Thursday, November 14, 2013

Are you a Pantser?

If your response to this question is, "What in the world is a Pantser?" you're probably not a writer. You're also probably normal. 

This month's Writers Ramble topic is Outlining vs. Freewriting. What works for you and why? 

When it comes to writing fiction there are essentially two ways to do it, plan everything out before you ever type the first word, or sit down and make it all up as you go along. The former is known as "outlining" the latter "freewriting" or "discovery writing" also known as writing by the seat of your pants. Hence the term, "Pantser". 

Are these two schools of thought all inclusive, you're either one or the other? Not at all. In fact, most authors I know are a combination of the two, with some planning before hand, maybe a few notes about what scenes will go where, then the rest freewritten as they go along. 

Think of it as more of a spectrum. At the one end, you have absolute outliners like Brandon Sanderson, (though even he'll say he discovery writes when under odd sorts of pressures). On the other end you have Stephen King who said, “Outlines are the last resource of bad fiction writers who wish to God they were writing masters' theses.” 

What's the difference? Well, discovery writing is all about letting the story go wherever it wants. It seems silly, speaking about the story like it's a living entity, but to many writers their stories are just that. The story is a living, breathing creation that goes where it wants and does what it wants. Discovery writing is all about creating the setting, characters, or situation, then just exploring a train of thought along those lines, letting your imagination run wild with the possibilities. You have no idea where the story is going to end, but you can't wait to get there.

Outlining is a lot more structured. It's taking the idea, setting, characters, and writing down everything they are going to do so you know exactly what's going to happen in your story. This still is, in a sense, discovery writing, because you have to explore the ideas and see where they take you, but in this case the discoveries occur mostly in the author's mind, explored, rejected, accepted, until they know where they're going. Now, there can be different levels of outlining.
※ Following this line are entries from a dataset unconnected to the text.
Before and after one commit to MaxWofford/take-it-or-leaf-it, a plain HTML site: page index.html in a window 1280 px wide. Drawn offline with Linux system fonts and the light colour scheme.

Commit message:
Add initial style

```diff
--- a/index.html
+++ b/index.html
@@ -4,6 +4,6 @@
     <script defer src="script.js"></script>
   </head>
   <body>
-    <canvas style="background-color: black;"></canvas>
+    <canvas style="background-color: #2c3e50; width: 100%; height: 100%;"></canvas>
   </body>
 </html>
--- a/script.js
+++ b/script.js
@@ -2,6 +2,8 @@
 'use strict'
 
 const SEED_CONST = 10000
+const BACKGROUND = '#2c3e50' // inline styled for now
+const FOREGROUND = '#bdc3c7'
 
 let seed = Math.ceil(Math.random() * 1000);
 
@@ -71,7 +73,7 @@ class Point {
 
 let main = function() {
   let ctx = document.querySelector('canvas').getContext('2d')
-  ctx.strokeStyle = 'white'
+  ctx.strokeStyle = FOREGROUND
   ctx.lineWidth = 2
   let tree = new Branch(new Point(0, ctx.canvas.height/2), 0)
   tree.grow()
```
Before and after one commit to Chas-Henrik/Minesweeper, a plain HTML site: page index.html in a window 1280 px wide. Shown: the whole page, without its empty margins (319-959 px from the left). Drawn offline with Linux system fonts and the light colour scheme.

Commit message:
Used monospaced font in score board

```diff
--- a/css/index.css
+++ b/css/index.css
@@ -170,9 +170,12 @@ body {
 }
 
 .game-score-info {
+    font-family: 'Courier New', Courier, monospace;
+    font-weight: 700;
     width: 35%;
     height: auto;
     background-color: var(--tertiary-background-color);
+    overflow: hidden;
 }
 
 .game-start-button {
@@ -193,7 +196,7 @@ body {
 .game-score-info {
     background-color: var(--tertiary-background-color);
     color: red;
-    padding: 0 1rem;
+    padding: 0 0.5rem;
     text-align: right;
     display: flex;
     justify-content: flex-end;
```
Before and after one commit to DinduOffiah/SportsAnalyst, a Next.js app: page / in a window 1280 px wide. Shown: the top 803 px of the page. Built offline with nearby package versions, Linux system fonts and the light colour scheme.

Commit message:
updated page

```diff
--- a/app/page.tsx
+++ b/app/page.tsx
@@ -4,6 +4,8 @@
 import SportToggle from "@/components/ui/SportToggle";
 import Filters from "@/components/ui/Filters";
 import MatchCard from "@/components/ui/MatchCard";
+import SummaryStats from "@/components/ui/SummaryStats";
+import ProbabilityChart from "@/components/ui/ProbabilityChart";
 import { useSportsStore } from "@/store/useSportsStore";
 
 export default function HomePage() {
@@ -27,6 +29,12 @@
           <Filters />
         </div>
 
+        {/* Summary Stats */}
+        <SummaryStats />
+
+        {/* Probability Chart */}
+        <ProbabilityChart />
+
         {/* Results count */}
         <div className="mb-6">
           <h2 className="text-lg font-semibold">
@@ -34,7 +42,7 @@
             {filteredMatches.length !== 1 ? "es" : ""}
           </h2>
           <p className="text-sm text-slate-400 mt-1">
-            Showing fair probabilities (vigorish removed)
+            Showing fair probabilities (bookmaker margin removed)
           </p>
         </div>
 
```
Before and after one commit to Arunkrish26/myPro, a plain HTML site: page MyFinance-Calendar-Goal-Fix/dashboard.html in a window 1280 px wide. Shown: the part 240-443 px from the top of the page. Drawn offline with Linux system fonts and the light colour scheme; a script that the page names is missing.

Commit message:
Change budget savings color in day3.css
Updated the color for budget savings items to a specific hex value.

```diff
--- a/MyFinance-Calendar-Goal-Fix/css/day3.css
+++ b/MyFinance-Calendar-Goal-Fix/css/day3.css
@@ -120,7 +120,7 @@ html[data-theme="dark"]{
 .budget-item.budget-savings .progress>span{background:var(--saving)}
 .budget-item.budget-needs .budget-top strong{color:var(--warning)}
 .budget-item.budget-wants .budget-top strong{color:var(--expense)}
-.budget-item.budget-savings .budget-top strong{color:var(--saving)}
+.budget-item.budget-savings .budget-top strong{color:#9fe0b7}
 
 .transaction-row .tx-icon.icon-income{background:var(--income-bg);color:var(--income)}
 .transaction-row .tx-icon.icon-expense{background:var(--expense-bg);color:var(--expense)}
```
Some authors, like Dan Wells, outline a basic plot structure, and have an ending in mind, then free write all the stuff in between keeping in mind where it all has to end up. Others will outline down to every scene of every chapter. Then the writing just becomes filling in the details. 

What do I do? A little of both, actually. I never write an outline down, but instead I mull an idea over in my head, thinking up more and more details, and even plan the ending until I have a pretty solid mental outline. Once it's basically complete in my head, I sit down and try to transfer all those thoughts into a coherent manuscript. That's where the discovery writing comes in, because I know what I want my characters to do, but most of the time I don't know how they're going to do that. 
Of course, once you start freewriting all of your plans and outlines are subject to change without notice. I recall a story I wrote once where at the end the hero, heroine, and heroine's father were facing of with the villain, who had a gun on them. I knew that by the end of the scene the villain would enact a terrible event and the hero wouldn't be able to stop him. But they couldn't just sit by and let it happen either, someone had to try to stop him. At first I started to write it that the hero would lunge at the villain, but the hero was injured. The heroine couldn't do it either because she was holding the hero in her lap. That left the father, who was most affected by the tragic event anyway, so of course he would react. But the villain had a gun, so of course he would shoot... and then the father would die. Until that moment there'd been no plan to kill the father character. But as it played out on the page it completely fit and was so emotionally charged due to the situation that even I got a little choked up as I was writing it. I was sad that this character was suddenly dead because that was not supposed to happen. And in the end I had several readers tell me that was the best part of the story. 

So there's merit to both outlining and discovery writing. Take the best of both practices, find your point along the spectrum, and make them work to your advantage. You never know where a story will take you.

1 comment:

  1. This is excellent. I've gone from one extreme to the other, and neither seems to support my creativity like combining them has. I think I've been outlining too much, as I'm not surprised or excited by anything. Dragon Games was written with painstaking outlining, and I'm struggling. While my new one, Catching Dragons, has practically no outlining save for some general ideas and it's going along splendidly. I hope to have a "shot father" moment within my books… they do seem to be the most profound.